The web and the information ecosystem that had developed around it was wildly unhealthy, Ovadya argued. The incentives that governed its biggest platforms were calibrated to reward information that was often misleading and polarizing, or both. Platforms like Facebook, Twitter, and Google prioritized clicks, shares, ads, and money over quality of information, and Ovadya couldn’t shake the feeling that it was all building toward something bad — a kind of critical threshold of addictive and toxic misinformation. The presentation was largely ignored by employees from the Big Tech platforms — including a few from Facebook who would later go on to drive the company’s NewsFeed integrity effort.
The simple truth of Trump is he couldn’t exist without an assist from the fake news explosion. The perfect storm gathers around an American president who has a native genius for using disinformation to his advantage. Alternative reality is the coin of our media future unless we decide to defend truth.

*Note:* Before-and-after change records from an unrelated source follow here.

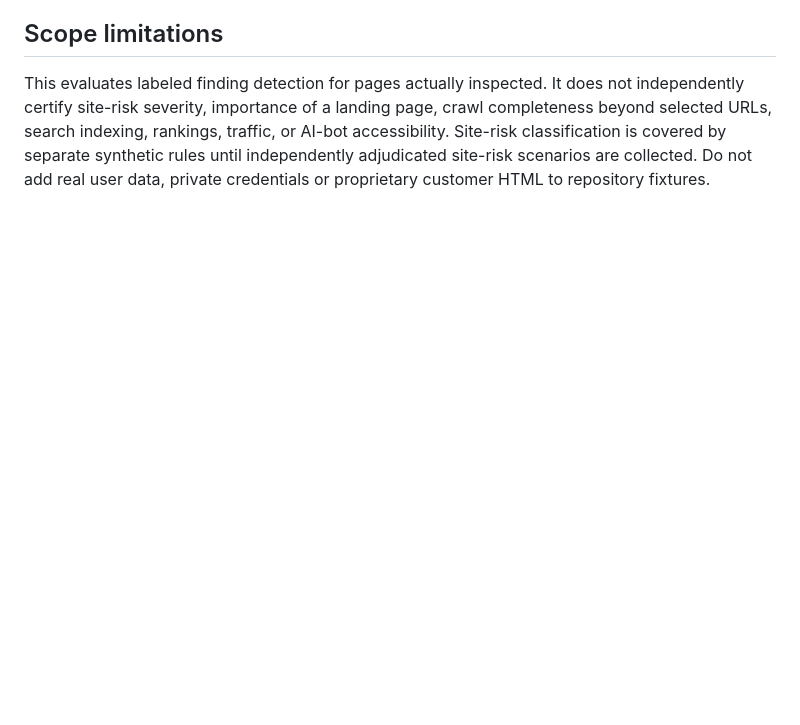
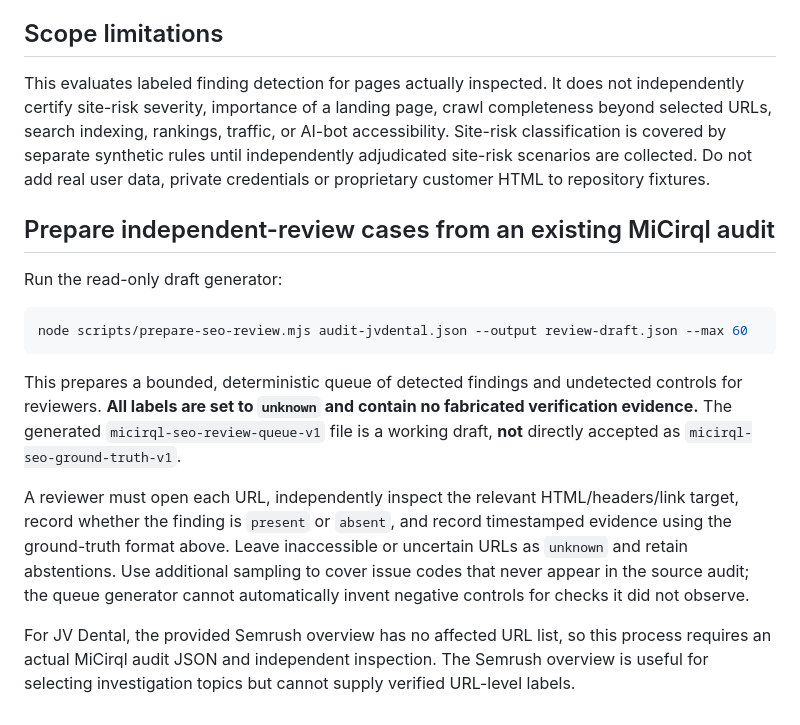
Before and after one commit to mkraja826/Export-micirql, a Markdown page: docs/seo-accuracy-benchmark.md, the part around the change. Rendered like a GitHub page; blank space fills up the shorter version.

Commit message:
docs(seo): document reviewer workflow and abstention requirements

````diff
--- a/docs/seo-accuracy-benchmark.md
+++ b/docs/seo-accuracy-benchmark.md
@@ -67,3 +67,17 @@ The uploaded Semrush overview reports Site Health 89%, 41 pages, two errors, 82
 ## Scope limitations
 
 This evaluates labeled finding detection for pages actually inspected. It does not independently certify site-risk severity, importance of a landing page, crawl completeness beyond selected URLs, search indexing, rankings, traffic, or AI-bot accessibility. Site-risk classification is covered by separate synthetic rules until independently adjudicated site-risk scenarios are collected. Do not add real user data, private credentials or proprietary customer HTML to repository fixtures.
+
+## Prepare independent-review cases from an existing MiCirql audit
+
+Run the read-only draft generator:
+
+```bash
+node scripts/prepare-seo-review.mjs audit-jvdental.json --output review-draft.json --max 60
+```
+
+This prepares a bounded, deterministic queue of detected findings and undetected controls for reviewers. **All labels are set to `unknown` and contain no fabricated verification evidence.** The generated `micirql-seo-review-queue-v1` file is a working draft, **not** directly accepted as `micirql-seo-ground-truth-v1`.
+
+A reviewer must open each URL, independently inspect the relevant HTML/headers/link target, record whether the finding is `present` or `absent`, and record timestamped evidence using the ground-truth format above. Leave inaccessible or uncertain URLs as `unknown` and retain abstentions. Use additional sampling to cover issue codes that never appear in the source audit; the queue generator cannot automatically invent negative controls for checks it did not observe.
+
+For JV Dental, the provided Semrush overview has no affected URL list, so this process requires an actual MiCirql audit JSON and independent inspection. The Semrush overview is useful for selecting investigation topics but cannot supply verified URL-level labels.
````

I’d put this in terms markedly unpopular with data giants like Google and Facebook. A majority of humans like truth, like facts, stand by the methods of scientific proof, are happy to examine and vet history and engage in critical debates with an agreed upon agenda of principles. Most humans would gladly join together in gated communities of honestly vetted information.
From my perspective, the answer is to drive the extremes to the extremes, marginalize the data-fascists. It feels to me like we need to grow up. Fast.
Free speech needs protections. A healthy free and open sourced internet is only possible within a defined and regulated structure.
“Alarmism can be good — you should be alarmist about this stuff,” Ovadya said one January afternoon before calmly outlining a deeply unsettling projection about the next two decades of fake news, artificial intelligence–assisted misinformation campaigns, and propaganda. “We are so screwed it’s beyond what most of us can imagine,” he said. “We were utterly screwed a year and a half ago and we’re even more screwed now. And depending how far you look into the future it just gets worse.”
It’s not complicated. Our current administration aggressively resists any examination of the data manipulation of the last election simply because were we to shut it down, they’d never get elected. And in that resistance, the administration finds fellow-travelers with Google and other mega-data corporations marching under an twisted Orwellian free-speech banner.
Truth is under assault. What the internet needs is a good editor working with an agreed set of universal principles and values. Truth is worth the fight.
Is that a windmill to tilt at? Is that impossible? Nothing is impossible in Silicon Valley’s sprawling vision of our future.
The liars and propagandists must be labeled and driven to the far edge of our digital communication. Intellectual property needs to protected. Humans own their lives. Our individuality must not be monetized for the benefit of shadowy super-elites. These are the costs of our future. These are not impossible things. These are just things that must be done.